Crystal Lake Publishing
Edited by Mercedes Yardley
In the midst of our very own strange reality and new (temporary) normal, I curled up with an *ARC of Arterial Bloom, which I received in exchange for an honest review. *
Most of us, especially those of us who love horror, concede that human beings are far more terrifying creatures than any demon, witch, or superstition. Many of the stories in this anthology showcase the evils of humanity. For me, that makes the horror more plausible and alarming.
The authors seemed to go deep into the dark recesses of their minds to find unique, imaginative, and macabre stories. None of the stories were predictable, which was refreshing, but not every story had a definitive conclusion. Sometimes that works and sometimes it doesn’t. I usually like a clear, precise reason for the things that happen in a story and in the ending. But for the most part, it worked here. Some of the stories left me wondering, but if done right, not knowing can leave you more unsettled. And most of these were done right.
All the stories were well written and engaging. The editing allowed the author’s individual voices and writing styles to come alive in their characters and plots.
I’m not one to critique each story because reading is subjective and personal. I enjoyed them all but a few stood out for to me.
“Blue Was Her Favorite Color” by Dino Parenti – a somber tale of loss with a grim and startling twist.
“In The Loop” by Ken Liu – The reality of this one made it incredibly chilling.
“The Darker Side of Grief” by Naching T. Kassa – A young boy, simultaneously haunted by and grieving for his dead mother, gets help from an surprising place.
“Dog (Does Not) Eat Dog” by Grant Longstaff – an apocalyptic tale that pushes two friends to the brink.

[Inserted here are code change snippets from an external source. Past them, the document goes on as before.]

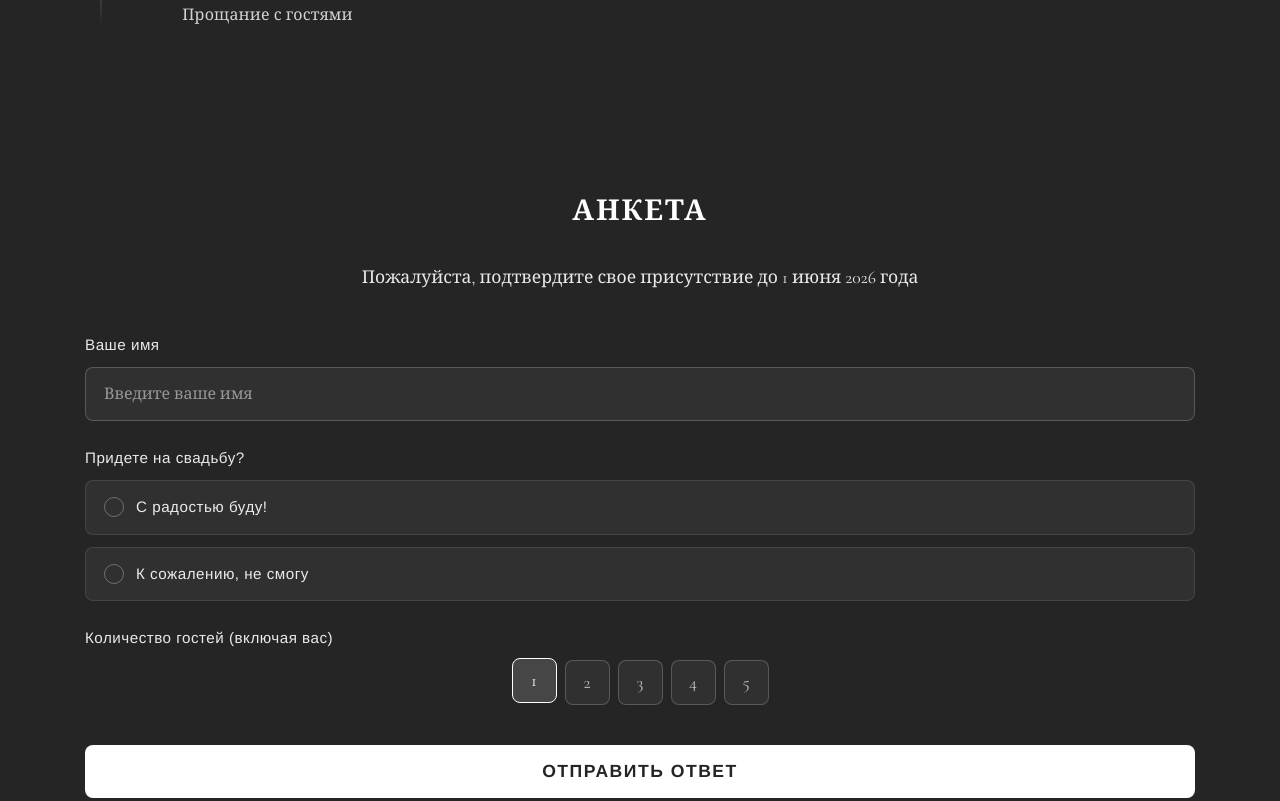
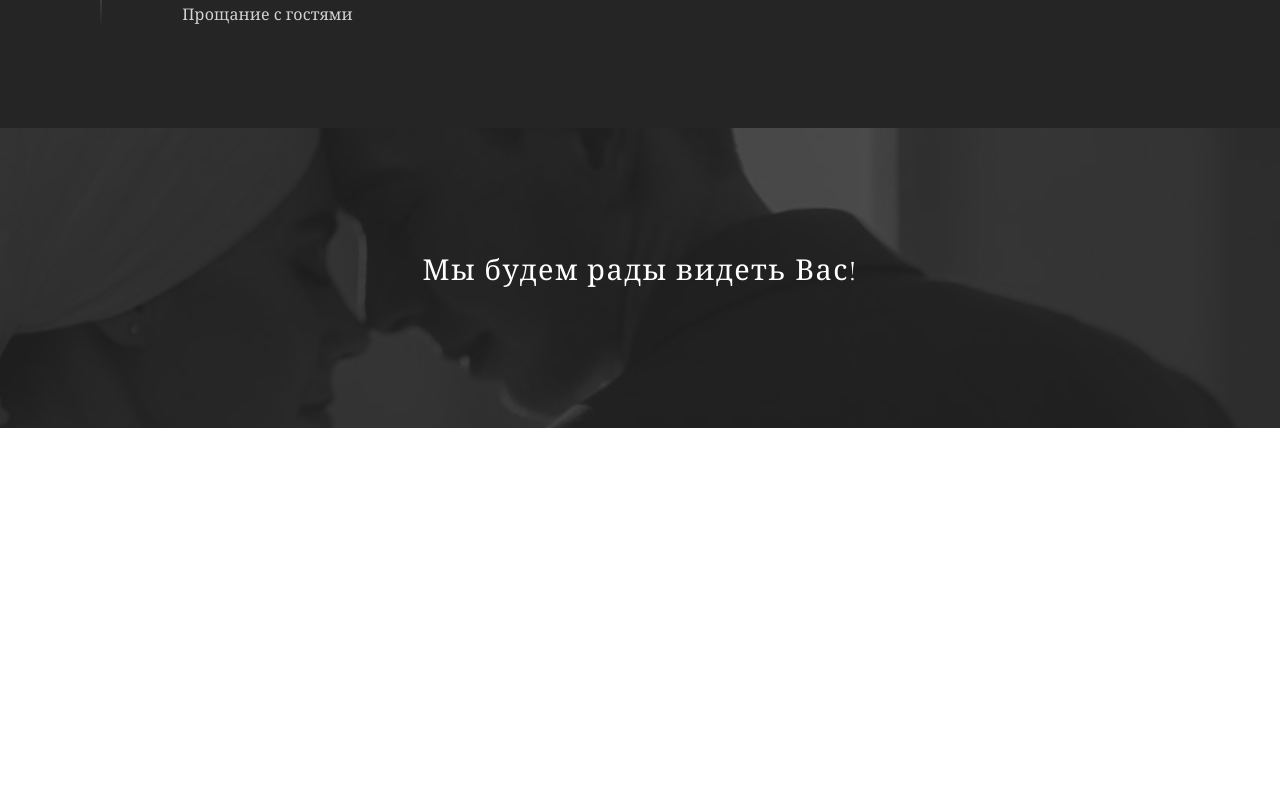
Before and after one commit to hubbleofficial1163-design/AzatLiliya, a plain HTML site: page index.html in a window 1280 px wide. Shown: the part 3540-4341 px from the top of the page. After the commit the page ends 3968 px from the top, so only its background shows below. Drawn offline with nearby package versions, Linux system fonts and the light colour scheme.

Commit message:
index.html

```diff
--- a/index.html
+++ b/index.html
@@ -185,18 +185,17 @@
     </section> -->
 
     <!-- Анкета -->
-    <section class="rsvp">
+    <!-- <section class="rsvp">
         <div class="container">
             <h1 class="section-title">АНКЕТА</h1>
             <p class="rsvp-subtitle">Пожалуйста, подтвердите свое присутствие до 1 июня 2026 года</p>
             <form class="rsvp-form" id="rsvp-form">
-                <!-- Имя -->
+
                 <div class="form-group">
                     <label for="name">Ваше имя</label>
                     <input type="text" id="name" placeholder="Введите ваше имя" required>
                 </div>
 
-                <!-- Присутствие -->
                 <div class="form-group">
                     <label>Придете на свадьбу?</label>
                     <div class="radio-group">
@@ -217,7 +216,7 @@
                     </div>
                 </div>
 
-                <!-- Количество гостей -->
+
                 <div class="form-group">
                     <label for="guests">Количество гостей (включая вас)</label>
                     <div class="guests-selector">
@@ -230,16 +229,12 @@
                     <input type="hidden" id="guests" name="guests" value="1" required>
                 </div>
 
-                <!-- Пожелания -->
-                <!-- <div class="form-group">
-                    <label for="message">Пожелания или особые предпочтения</label>
-                    <textarea id="message" placeholder="Диетические предпочтения, пожелания и т.д." rows="4"></textarea>
-                </div> -->
+
 
                 <button type="submit" class="submit-btn">ОТПРАВИТЬ ОТВЕТ</button>
             </form>
         </div>
-    </section>
+    </section> -->
 
     <!-- Футер -->
     <footer class="footer">
```
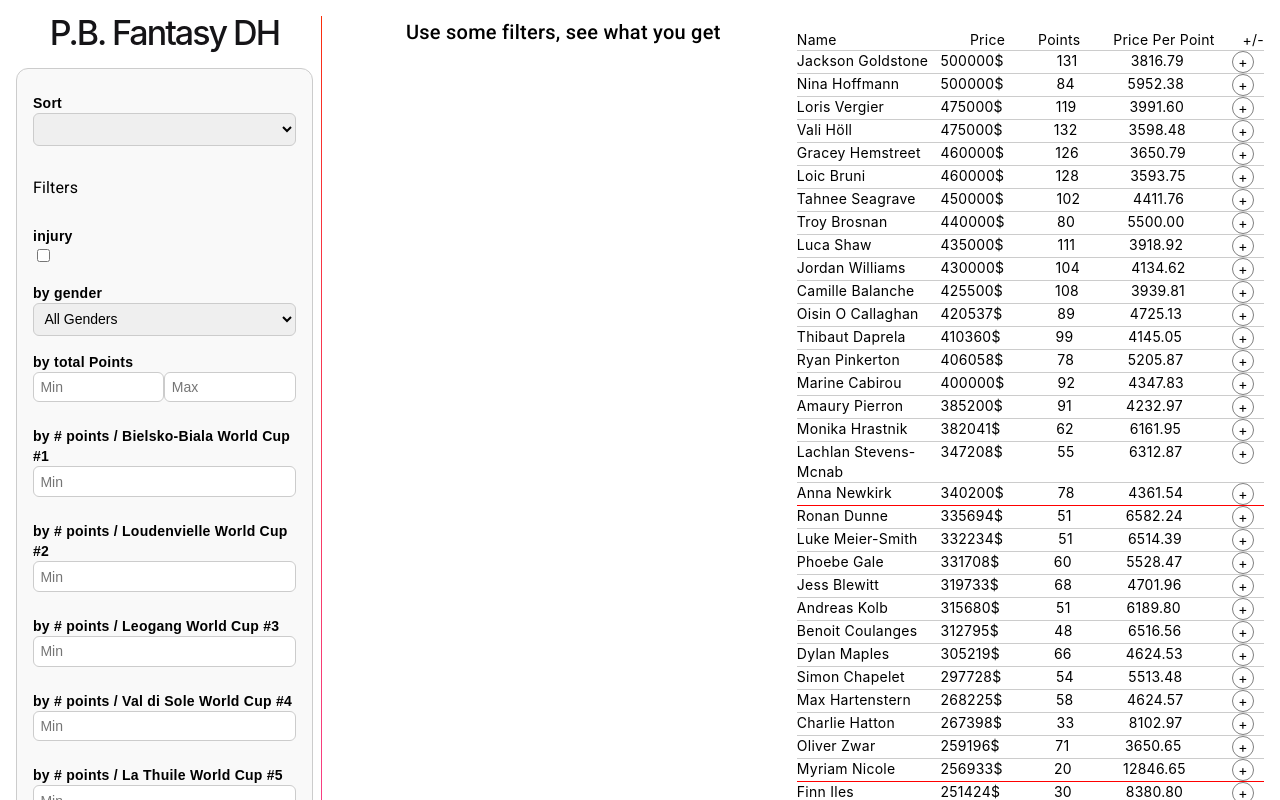
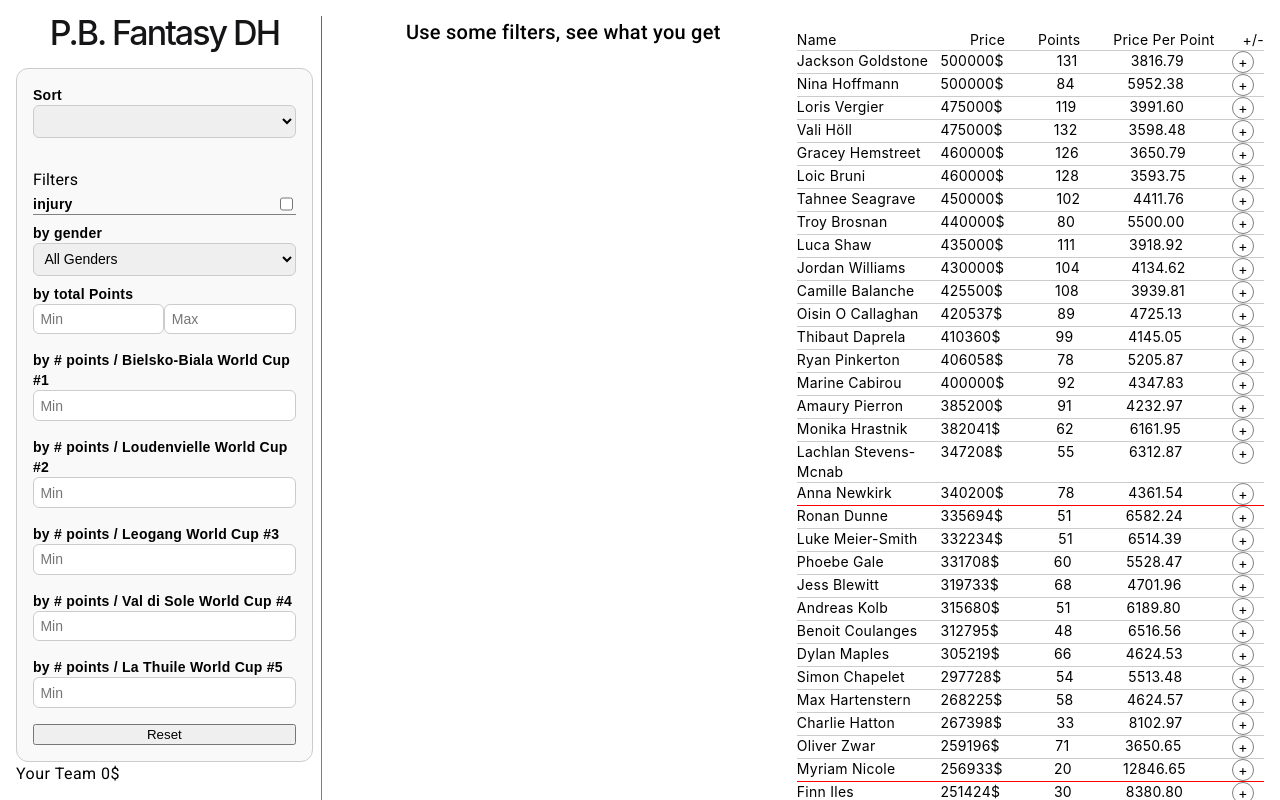
Before and after one commit to paultrial/fantasy, an Angular app: page / in a window 1280 px wide. Shown: the top 800 px of the page. Built offline with nearby package versions, Linux system fonts and the light colour scheme.

Commit message:
smaller filter box

```diff
--- a/src/app/app.component.html
+++ b/src/app/app.component.html
@@ -81,7 +81,7 @@
           </select>
           <br>
           <h3>Filters</h3>
-          <div class="filter-row">
+          <div class="filter-row checkbox">
             <label for="injuryFilter">injury</label>
             <input type="checkbox" id="injuryFilter" [(ngModel)]="injuryfilter" (change)="applyFilters()">
           </div>
--- a/src/app/app.component.less
+++ b/src/app/app.component.less
@@ -59,9 +59,10 @@ main {
     justify-content: space-between;
 
     section {
-        h2{
+        h2 {
             text-align: center;
         }
+
         width: 50%;
     }
 }
@@ -128,7 +129,7 @@ ul {
     font-family: Arial, sans-serif;
 
     label {
-        margin-top: 0.5rem;
+        margin-top: 0;
         font-weight: bold;
         font-size: 14px;
         width: 100%;
@@ -139,6 +140,21 @@ ul {
     .filter-row {
         margin-bottom: 0.5rem;
         width: 100%;
+
+        &.checkbox {
+            border-bottom: 1px solid gray;
+            display: flex;
+            flex-direction: row;
+            justify-content: flex-start;
+            label{
+                display: block;
+                clear: none;
+            }
+            input{
+                display: block;
+                clear: none;
+            }
+        }
 
         &.totalPoints {
             input {
@@ -173,3 +189,7 @@ ul {
         }
     }
 }
+
+h3 {
+    margin: 0
+}
```
Lines whose indentation alone changed are shown as unchanged.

Staying home and catching up on your reading? For fans of horror and dark fiction, Arterial Bloom is a great addition to your TBR pile.